◆ WORK TO BE COMPLETED: Reproduce all records verbatim.

◆ SUPPLIED RECORDS:
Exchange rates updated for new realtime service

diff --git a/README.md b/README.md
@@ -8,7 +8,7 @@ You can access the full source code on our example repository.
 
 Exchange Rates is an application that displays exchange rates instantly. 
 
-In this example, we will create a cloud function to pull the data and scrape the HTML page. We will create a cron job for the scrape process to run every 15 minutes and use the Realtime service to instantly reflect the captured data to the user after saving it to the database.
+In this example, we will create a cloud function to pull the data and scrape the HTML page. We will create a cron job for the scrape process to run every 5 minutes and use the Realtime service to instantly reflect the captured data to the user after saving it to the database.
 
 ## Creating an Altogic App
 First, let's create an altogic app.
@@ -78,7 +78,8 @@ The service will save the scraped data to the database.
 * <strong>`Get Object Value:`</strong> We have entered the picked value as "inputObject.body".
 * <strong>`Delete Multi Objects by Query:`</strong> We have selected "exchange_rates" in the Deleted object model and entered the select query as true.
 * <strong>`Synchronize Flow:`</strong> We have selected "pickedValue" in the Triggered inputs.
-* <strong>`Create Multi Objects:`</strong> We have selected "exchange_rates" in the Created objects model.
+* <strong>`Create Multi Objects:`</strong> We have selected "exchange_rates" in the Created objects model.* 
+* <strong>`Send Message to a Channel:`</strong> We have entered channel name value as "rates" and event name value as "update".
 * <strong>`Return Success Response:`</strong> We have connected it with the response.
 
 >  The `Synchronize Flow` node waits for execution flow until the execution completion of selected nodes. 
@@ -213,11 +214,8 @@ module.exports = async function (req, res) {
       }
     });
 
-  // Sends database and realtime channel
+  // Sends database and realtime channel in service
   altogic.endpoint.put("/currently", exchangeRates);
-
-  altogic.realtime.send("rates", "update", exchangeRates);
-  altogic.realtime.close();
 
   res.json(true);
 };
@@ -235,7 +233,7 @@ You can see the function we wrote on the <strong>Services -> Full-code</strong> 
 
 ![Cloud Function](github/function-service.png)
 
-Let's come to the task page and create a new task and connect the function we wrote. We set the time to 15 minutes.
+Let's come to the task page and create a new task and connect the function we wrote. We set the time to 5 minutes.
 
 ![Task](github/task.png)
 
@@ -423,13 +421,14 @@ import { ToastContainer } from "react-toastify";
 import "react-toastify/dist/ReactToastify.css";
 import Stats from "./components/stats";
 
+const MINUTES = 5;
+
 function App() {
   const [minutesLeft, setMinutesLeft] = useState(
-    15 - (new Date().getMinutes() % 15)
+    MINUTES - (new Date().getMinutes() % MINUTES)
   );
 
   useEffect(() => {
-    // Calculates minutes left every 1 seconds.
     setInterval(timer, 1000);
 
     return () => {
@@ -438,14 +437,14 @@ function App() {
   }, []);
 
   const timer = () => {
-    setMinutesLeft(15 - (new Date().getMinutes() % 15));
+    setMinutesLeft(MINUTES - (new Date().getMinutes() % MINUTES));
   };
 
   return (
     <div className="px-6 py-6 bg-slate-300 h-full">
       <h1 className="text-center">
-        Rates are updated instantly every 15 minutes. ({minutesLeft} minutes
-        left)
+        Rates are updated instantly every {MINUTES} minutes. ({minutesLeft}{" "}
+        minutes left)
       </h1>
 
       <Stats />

◆ ANSWER TO THIS PROBLEM:
Exchange rates updated for new realtime service

diff --git a/README.md b/README.md
@@ -8,7 +8,7 @@ You can access the full source code on our example repository.
 
 Exchange Rates is an application that displays exchange rates instantly. 
 
-In this example, we will create a cloud function to pull the data and scrape the HTML page. We will create a cron job for the scrape process to run every 15 minutes and use the Realtime service to instantly reflect the captured data to the user after saving it to the database.
+In this example, we will create a cloud function to pull the data and scrape the HTML page. We will create a cron job for the scrape process to run every 5 minutes and use the Realtime service to instantly reflect the captured data to the user after saving it to the database.
 
 ## Creating an Altogic App
 First, let's create an altogic app.
@@ -78,7 +78,8 @@ The service will save the scraped data to the database.
 * <strong>`Get Object Value:`</strong> We have entered the picked value as "inputObject.body".
 * <strong>`Delete Multi Objects by Query:`</strong> We have selected "exchange_rates" in the Deleted object model and entered the select query as true.
 * <strong>`Synchronize Flow:`</strong> We have selected "pickedValue" in the Triggered inputs.
-* <strong>`Create Multi Objects:`</strong> We have selected "exchange_rates" in the Created objects model.
+* <strong>`Create Multi Objects:`</strong> We have selected "exchange_rates" in the Created objects model.* 
+* <strong>`Send Message to a Channel:`</strong> We have entered channel name value as "rates" and event name value as "update".
 * <strong>`Return Success Response:`</strong> We have connected it with the response.
 
 >  The `Synchronize Flow` node waits for execution flow until the execution completion of selected nodes. 
@@ -213,11 +214,8 @@ module.exports = async function (req, res) {
       }
     });
 
-  // Sends database and realtime channel
+  // Sends database and realtime channel in service
   altogic.endpoint.put("/currently", exchangeRates);
-
-  altogic.realtime.send("rates", "update", exchangeRates);
-  altogic.realtime.close();
 
   res.json(true);
 };
@@ -235,7 +233,7 @@ You can see the function we wrote on the <strong>Services -> Full-code</strong> 
 
 ![Cloud Function](github/function-service.png)
 
-Let's come to the task page and create a new task and connect the function we wrote. We set the time to 15 minutes.
+Let's come to the task page and create a new task and connect the function we wrote. We set the time to 5 minutes.
 
 ![Task](github/task.png)
 
@@ -423,13 +421,14 @@ import { ToastContainer } from "react-toastify";
 import "react-toastify/dist/ReactToastify.css";
 import Stats from "./components/stats";
 
+const MINUTES = 5;
+
 function App() {
   const [minutesLeft, setMinutesLeft] = useState(
-    15 - (new Date().getMinutes() % 15)
+    MINUTES - (new Date().getMinutes() % MINUTES)
   );
 
   useEffect(() => {
-    // Calculates minutes left every 1 seconds.
     setInterval(timer, 1000);
 
     return () => {
@@ -438,14 +437,14 @@ function App() {
   }, []);
 
   const timer = () => {
-    setMinutesLeft(15 - (new Date().getMinutes() % 15));
+    setMinutesLeft(MINUTES - (new Date().getMinutes() % MINUTES));
   };
 
   return (
     <div className="px-6 py-6 bg-slate-300 h-full">
       <h1 className="text-center">
-        Rates are updated instantly every 15 minutes. ({minutesLeft} minutes
-        left)
+        Rates are updated instantly every {MINUTES} minutes. ({minutesLeft}{" "}
+        minutes left)
       </h1>
 
       <Stats />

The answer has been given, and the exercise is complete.